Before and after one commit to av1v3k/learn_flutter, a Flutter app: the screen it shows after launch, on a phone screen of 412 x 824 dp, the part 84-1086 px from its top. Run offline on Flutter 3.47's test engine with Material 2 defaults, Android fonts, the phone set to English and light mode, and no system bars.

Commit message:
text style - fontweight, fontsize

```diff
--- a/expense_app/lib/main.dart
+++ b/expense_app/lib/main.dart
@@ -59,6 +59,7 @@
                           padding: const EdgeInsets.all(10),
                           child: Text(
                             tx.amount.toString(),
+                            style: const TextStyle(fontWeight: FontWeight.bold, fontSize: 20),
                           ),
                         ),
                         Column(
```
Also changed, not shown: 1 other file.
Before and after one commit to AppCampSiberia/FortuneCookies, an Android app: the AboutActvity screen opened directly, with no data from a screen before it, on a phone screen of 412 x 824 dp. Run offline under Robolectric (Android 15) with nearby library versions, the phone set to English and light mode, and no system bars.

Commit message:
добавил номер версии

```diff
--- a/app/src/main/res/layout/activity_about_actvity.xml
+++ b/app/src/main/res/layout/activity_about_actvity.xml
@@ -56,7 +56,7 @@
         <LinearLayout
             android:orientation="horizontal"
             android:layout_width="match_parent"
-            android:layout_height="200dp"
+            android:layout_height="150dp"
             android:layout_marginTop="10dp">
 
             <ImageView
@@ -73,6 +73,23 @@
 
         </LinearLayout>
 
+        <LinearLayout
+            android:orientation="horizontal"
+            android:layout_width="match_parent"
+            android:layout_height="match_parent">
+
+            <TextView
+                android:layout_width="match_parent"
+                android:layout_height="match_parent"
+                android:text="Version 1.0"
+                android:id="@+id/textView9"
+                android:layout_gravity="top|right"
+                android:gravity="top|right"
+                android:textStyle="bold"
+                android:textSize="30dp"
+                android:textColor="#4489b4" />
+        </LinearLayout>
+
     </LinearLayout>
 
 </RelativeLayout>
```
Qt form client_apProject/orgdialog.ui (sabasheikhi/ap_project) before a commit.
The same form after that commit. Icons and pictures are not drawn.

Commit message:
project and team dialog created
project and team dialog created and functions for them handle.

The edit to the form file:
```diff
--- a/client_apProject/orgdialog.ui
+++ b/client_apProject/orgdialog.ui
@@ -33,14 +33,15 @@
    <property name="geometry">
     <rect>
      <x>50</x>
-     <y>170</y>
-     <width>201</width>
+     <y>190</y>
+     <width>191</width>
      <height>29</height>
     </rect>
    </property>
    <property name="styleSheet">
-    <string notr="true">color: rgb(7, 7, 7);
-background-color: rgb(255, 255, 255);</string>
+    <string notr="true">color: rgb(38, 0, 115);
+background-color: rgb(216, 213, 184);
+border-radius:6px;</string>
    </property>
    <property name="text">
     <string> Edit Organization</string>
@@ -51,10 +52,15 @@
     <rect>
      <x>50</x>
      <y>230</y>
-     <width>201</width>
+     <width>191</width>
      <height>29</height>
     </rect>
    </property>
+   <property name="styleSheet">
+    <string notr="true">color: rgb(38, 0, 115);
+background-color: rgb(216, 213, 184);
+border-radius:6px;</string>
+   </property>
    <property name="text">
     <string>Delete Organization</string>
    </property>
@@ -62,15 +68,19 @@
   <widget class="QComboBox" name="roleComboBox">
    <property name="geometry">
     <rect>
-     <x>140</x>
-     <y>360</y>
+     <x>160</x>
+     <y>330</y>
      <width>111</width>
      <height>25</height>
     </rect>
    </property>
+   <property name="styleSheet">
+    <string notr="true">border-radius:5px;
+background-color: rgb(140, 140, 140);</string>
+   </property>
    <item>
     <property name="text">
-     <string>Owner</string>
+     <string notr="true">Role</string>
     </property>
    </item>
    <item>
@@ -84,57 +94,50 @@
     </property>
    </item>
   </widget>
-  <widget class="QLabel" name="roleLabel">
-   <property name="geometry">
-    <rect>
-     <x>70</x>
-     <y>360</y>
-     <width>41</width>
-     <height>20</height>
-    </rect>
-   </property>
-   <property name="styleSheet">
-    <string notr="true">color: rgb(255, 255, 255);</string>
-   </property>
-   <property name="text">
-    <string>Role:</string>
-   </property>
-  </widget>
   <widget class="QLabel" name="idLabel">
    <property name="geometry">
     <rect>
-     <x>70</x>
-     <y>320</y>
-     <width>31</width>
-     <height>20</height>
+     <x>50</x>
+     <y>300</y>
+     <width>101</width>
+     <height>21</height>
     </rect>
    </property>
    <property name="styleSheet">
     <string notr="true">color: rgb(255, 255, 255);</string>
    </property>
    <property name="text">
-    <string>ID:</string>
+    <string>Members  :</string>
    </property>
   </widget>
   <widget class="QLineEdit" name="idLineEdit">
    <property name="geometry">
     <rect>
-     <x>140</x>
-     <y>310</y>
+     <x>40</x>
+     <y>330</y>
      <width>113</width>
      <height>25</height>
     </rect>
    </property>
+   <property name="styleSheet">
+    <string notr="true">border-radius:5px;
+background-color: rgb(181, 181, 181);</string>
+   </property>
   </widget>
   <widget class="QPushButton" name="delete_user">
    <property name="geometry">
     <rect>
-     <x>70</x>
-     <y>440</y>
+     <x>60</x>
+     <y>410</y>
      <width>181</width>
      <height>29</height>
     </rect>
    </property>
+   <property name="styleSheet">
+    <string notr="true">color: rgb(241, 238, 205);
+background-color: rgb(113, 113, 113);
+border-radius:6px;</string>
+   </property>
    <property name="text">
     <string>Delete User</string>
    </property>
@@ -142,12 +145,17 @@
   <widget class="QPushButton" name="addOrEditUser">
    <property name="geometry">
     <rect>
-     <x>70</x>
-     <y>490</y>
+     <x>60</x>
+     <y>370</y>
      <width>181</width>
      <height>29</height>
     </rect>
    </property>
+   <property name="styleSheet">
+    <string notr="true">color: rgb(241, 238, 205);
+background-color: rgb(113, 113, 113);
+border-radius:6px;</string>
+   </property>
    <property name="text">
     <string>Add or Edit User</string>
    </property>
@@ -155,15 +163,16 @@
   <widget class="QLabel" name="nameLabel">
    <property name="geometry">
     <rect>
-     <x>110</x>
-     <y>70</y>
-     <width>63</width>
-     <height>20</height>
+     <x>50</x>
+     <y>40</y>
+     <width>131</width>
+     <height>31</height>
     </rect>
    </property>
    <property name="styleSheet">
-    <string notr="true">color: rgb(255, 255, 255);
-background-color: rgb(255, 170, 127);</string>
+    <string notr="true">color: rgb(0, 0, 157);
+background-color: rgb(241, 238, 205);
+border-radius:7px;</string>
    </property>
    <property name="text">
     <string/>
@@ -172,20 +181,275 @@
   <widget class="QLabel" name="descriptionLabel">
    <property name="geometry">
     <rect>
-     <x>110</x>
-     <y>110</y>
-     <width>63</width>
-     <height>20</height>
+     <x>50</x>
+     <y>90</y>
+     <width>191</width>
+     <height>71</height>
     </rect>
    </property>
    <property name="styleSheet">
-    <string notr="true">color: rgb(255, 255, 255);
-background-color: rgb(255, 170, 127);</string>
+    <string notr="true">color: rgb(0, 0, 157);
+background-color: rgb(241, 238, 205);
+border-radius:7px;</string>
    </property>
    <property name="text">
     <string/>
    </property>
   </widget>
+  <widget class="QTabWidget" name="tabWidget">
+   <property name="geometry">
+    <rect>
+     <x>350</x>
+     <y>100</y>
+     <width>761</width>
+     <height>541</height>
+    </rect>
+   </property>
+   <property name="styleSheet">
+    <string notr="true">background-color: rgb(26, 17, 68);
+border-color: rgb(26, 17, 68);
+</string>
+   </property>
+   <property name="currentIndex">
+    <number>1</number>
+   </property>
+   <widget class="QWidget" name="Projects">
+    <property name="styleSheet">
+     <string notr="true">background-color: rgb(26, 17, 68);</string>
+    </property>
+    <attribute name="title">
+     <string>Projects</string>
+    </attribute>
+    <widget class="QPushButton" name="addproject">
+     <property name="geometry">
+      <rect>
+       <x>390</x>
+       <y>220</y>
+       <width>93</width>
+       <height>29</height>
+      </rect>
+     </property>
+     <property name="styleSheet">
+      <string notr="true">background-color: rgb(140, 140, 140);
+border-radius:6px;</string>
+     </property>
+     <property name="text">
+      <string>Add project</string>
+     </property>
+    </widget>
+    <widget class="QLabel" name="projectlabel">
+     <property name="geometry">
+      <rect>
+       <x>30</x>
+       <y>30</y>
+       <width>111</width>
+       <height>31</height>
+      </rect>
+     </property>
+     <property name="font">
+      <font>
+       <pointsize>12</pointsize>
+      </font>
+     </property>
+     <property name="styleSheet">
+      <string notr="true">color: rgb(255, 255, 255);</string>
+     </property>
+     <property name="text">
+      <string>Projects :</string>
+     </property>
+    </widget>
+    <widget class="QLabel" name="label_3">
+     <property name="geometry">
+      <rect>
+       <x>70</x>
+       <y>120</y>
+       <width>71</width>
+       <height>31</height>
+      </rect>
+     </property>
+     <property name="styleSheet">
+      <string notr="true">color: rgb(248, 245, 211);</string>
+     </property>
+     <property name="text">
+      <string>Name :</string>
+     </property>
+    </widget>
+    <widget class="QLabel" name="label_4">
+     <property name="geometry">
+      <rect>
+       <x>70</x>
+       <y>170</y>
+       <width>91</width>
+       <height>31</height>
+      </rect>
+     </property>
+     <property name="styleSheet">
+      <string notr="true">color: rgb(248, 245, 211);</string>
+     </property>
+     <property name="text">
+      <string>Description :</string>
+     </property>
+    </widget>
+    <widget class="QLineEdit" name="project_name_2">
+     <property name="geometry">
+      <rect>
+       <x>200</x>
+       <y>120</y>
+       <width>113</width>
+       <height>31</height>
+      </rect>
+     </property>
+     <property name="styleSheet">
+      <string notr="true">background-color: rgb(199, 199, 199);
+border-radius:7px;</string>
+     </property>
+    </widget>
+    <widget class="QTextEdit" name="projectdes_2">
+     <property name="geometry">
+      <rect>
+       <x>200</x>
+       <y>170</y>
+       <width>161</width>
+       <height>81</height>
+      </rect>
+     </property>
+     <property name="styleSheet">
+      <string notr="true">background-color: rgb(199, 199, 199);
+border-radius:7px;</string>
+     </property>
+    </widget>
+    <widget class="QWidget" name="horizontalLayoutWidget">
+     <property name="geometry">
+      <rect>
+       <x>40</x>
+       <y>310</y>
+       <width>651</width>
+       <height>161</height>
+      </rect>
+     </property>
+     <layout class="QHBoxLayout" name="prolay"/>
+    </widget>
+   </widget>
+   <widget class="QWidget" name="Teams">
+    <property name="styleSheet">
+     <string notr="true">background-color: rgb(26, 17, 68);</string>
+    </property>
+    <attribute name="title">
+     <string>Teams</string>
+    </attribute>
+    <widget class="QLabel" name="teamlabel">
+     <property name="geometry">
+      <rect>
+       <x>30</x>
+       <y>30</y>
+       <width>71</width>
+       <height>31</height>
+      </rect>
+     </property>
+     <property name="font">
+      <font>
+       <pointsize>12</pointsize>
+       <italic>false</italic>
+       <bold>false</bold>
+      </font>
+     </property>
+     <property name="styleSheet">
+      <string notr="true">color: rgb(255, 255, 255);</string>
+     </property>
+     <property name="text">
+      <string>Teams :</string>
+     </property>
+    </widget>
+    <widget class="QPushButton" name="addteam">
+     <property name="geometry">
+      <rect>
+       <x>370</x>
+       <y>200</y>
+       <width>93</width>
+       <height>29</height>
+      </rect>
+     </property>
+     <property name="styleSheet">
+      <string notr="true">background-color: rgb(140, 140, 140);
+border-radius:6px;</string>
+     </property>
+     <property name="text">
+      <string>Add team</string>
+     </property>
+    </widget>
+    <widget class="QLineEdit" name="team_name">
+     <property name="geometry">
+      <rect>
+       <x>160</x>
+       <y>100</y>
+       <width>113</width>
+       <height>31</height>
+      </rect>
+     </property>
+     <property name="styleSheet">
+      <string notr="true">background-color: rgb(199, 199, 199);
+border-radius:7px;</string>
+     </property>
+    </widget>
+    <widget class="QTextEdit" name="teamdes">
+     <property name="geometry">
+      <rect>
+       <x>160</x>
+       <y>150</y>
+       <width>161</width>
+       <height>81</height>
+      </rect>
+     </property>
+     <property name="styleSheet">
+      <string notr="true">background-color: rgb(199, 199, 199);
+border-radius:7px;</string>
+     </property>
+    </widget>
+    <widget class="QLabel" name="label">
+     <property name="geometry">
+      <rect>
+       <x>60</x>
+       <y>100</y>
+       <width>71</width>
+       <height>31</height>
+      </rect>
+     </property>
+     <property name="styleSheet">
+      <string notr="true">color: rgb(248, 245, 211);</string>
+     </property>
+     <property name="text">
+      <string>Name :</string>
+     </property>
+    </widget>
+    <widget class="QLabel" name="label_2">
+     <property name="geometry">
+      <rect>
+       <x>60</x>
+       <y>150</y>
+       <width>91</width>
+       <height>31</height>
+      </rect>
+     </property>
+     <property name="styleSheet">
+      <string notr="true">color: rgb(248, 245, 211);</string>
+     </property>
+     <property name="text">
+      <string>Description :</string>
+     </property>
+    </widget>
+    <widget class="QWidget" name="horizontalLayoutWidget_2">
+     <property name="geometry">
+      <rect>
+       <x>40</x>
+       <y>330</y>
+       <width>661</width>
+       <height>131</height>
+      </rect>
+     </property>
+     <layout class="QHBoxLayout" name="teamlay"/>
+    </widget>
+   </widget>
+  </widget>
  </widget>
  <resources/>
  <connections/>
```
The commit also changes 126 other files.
┄┄┄┄┄┄
Return every line above that contains the word "QHBoxLayout".

+     <layout class="QHBoxLayout" name="prolay"/>
+     <layout class="QHBoxLayout" name="teamlay"/>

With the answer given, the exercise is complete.